# [DESCRIPTION OF THE TASK]
The full set of records needs to be retyped exactly.

# [RECORDS SUPPLIED]
>>>
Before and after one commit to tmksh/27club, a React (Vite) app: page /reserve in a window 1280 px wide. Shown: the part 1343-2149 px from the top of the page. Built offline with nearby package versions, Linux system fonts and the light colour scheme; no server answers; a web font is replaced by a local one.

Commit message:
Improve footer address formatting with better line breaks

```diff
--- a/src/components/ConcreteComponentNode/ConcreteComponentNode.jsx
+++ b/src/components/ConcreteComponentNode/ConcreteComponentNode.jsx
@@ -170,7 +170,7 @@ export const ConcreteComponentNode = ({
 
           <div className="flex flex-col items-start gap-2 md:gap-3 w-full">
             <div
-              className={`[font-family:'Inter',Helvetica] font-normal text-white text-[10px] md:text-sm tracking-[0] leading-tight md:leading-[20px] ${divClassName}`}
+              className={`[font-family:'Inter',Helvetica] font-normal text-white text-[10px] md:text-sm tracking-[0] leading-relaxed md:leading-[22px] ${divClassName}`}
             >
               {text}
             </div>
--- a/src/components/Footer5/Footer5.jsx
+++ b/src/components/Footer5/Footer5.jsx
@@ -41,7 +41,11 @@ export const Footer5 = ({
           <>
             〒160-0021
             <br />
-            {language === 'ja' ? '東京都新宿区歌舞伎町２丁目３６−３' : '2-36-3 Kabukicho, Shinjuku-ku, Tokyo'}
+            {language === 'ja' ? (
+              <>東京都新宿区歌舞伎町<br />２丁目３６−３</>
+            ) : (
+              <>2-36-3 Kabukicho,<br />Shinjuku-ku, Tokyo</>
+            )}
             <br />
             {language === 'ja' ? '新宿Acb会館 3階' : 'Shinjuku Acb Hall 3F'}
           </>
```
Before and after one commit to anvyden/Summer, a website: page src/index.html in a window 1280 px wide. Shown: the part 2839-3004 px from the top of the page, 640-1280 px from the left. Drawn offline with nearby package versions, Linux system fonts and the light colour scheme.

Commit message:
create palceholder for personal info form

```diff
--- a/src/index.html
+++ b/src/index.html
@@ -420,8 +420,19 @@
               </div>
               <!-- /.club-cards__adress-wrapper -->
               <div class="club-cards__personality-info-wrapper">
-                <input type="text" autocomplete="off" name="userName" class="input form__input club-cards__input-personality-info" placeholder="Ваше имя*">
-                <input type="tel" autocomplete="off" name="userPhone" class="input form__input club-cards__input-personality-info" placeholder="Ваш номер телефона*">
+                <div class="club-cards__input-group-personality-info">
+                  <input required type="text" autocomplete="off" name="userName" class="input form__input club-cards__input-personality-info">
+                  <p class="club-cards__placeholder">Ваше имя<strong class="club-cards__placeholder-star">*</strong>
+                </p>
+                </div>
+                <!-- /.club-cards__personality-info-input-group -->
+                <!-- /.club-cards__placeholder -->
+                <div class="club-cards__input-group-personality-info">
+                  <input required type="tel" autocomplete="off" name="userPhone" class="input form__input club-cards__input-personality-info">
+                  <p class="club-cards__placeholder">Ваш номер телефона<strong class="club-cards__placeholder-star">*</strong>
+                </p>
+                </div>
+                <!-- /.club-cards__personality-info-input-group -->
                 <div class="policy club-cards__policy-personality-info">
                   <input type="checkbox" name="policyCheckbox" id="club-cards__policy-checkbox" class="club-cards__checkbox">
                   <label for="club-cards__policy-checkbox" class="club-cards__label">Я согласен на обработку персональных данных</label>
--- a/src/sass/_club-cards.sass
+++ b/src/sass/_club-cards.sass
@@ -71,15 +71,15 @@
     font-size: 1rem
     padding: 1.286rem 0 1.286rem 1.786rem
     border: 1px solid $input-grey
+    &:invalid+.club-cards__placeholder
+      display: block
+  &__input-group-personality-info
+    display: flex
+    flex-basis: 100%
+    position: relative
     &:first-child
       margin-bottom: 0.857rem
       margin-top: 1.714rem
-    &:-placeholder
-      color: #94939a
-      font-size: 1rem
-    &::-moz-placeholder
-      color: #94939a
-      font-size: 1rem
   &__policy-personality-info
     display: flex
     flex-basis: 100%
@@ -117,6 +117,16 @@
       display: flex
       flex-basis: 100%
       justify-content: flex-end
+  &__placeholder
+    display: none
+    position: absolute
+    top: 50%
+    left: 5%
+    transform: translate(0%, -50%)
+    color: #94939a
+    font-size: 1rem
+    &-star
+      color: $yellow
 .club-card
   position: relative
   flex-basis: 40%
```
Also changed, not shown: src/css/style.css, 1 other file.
<<<
# [SOLVED PROBLEM]
Before and after one commit to tmksh/27club, a React (Vite) app: page /reserve in a window 1280 px wide. Shown: the part 1343-2149 px from the top of the page. Built offline with nearby package versions, Linux system fonts and the light colour scheme; no server answers; a web font is replaced by a local one.

Commit message:
Improve footer address formatting with better line breaks

```diff
--- a/src/components/ConcreteComponentNode/ConcreteComponentNode.jsx
+++ b/src/components/ConcreteComponentNode/ConcreteComponentNode.jsx
@@ -170,7 +170,7 @@ export const ConcreteComponentNode = ({
 
           <div className="flex flex-col items-start gap-2 md:gap-3 w-full">
             <div
-              className={`[font-family:'Inter',Helvetica] font-normal text-white text-[10px] md:text-sm tracking-[0] leading-tight md:leading-[20px] ${divClassName}`}
+              className={`[font-family:'Inter',Helvetica] font-normal text-white text-[10px] md:text-sm tracking-[0] leading-relaxed md:leading-[22px] ${divClassName}`}
             >
               {text}
             </div>
--- a/src/components/Footer5/Footer5.jsx
+++ b/src/components/Footer5/Footer5.jsx
@@ -41,7 +41,11 @@ export const Footer5 = ({
           <>
             〒160-0021
             <br />
-            {language === 'ja' ? '東京都新宿区歌舞伎町２丁目３６−３' : '2-36-3 Kabukicho, Shinjuku-ku, Tokyo'}
+            {language === 'ja' ? (
+              <>東京都新宿区歌舞伎町<br />２丁目３６−３</>
+            ) : (
+              <>2-36-3 Kabukicho,<br />Shinjuku-ku, Tokyo</>
+            )}
             <br />
             {language === 'ja' ? '新宿Acb会館 3階' : 'Shinjuku Acb Hall 3F'}
           </>
```
Before and after one commit to anvyden/Summer, a website: page src/index.html in a window 1280 px wide. Shown: the part 2839-3004 px from the top of the page, 640-1280 px from the left. Drawn offline with nearby package versions, Linux system fonts and the light colour scheme.

Commit message:
create palceholder for personal info form

```diff
--- a/src/index.html
+++ b/src/index.html
@@ -420,8 +420,19 @@
               </div>
               <!-- /.club-cards__adress-wrapper -->
               <div class="club-cards__personality-info-wrapper">
-                <input type="text" autocomplete="off" name="userName" class="input form__input club-cards__input-personality-info" placeholder="Ваше имя*">
-                <input type="tel" autocomplete="off" name="userPhone" class="input form__input club-cards__input-personality-info" placeholder="Ваш номер телефона*">
+                <div class="club-cards__input-group-personality-info">
+                  <input required type="text" autocomplete="off" name="userName" class="input form__input club-cards__input-personality-info">
+                  <p class="club-cards__placeholder">Ваше имя<strong class="club-cards__placeholder-star">*</strong>
+                </p>
+                </div>
+                <!-- /.club-cards__personality-info-input-group -->
+                <!-- /.club-cards__placeholder -->
+                <div class="club-cards__input-group-personality-info">
+                  <input required type="tel" autocomplete="off" name="userPhone" class="input form__input club-cards__input-personality-info">
+                  <p class="club-cards__placeholder">Ваш номер телефона<strong class="club-cards__placeholder-star">*</strong>
+                </p>
+                </div>
+                <!-- /.club-cards__personality-info-input-group -->
                 <div class="policy club-cards__policy-personality-info">
                   <input type="checkbox" name="policyCheckbox" id="club-cards__policy-checkbox" class="club-cards__checkbox">
                   <label for="club-cards__policy-checkbox" class="club-cards__label">Я согласен на обработку персональных данных</label>
--- a/src/sass/_club-cards.sass
+++ b/src/sass/_club-cards.sass
@@ -71,15 +71,15 @@
     font-size: 1rem
     padding: 1.286rem 0 1.286rem 1.786rem
     border: 1px solid $input-grey
+    &:invalid+.club-cards__placeholder
+      display: block
+  &__input-group-personality-info
+    display: flex
+    flex-basis: 100%
+    position: relative
     &:first-child
       margin-bottom: 0.857rem
       margin-top: 1.714rem
-    &:-placeholder
-      color: #94939a
-      font-size: 1rem
-    &::-moz-placeholder
-      color: #94939a
-      font-size: 1rem
   &__policy-personality-info
     display: flex
     flex-basis: 100%
@@ -117,6 +117,16 @@
       display: flex
       flex-basis: 100%
       justify-content: flex-end
+  &__placeholder
+    display: none
+    position: absolute
+    top: 50%
+    left: 5%
+    transform: translate(0%, -50%)
+    color: #94939a
+    font-size: 1rem
+    &-star
+      color: $yellow
 .club-card
   position: relative
   flex-basis: 40%
```
Also changed, not shown: src/css/style.css, 1 other file.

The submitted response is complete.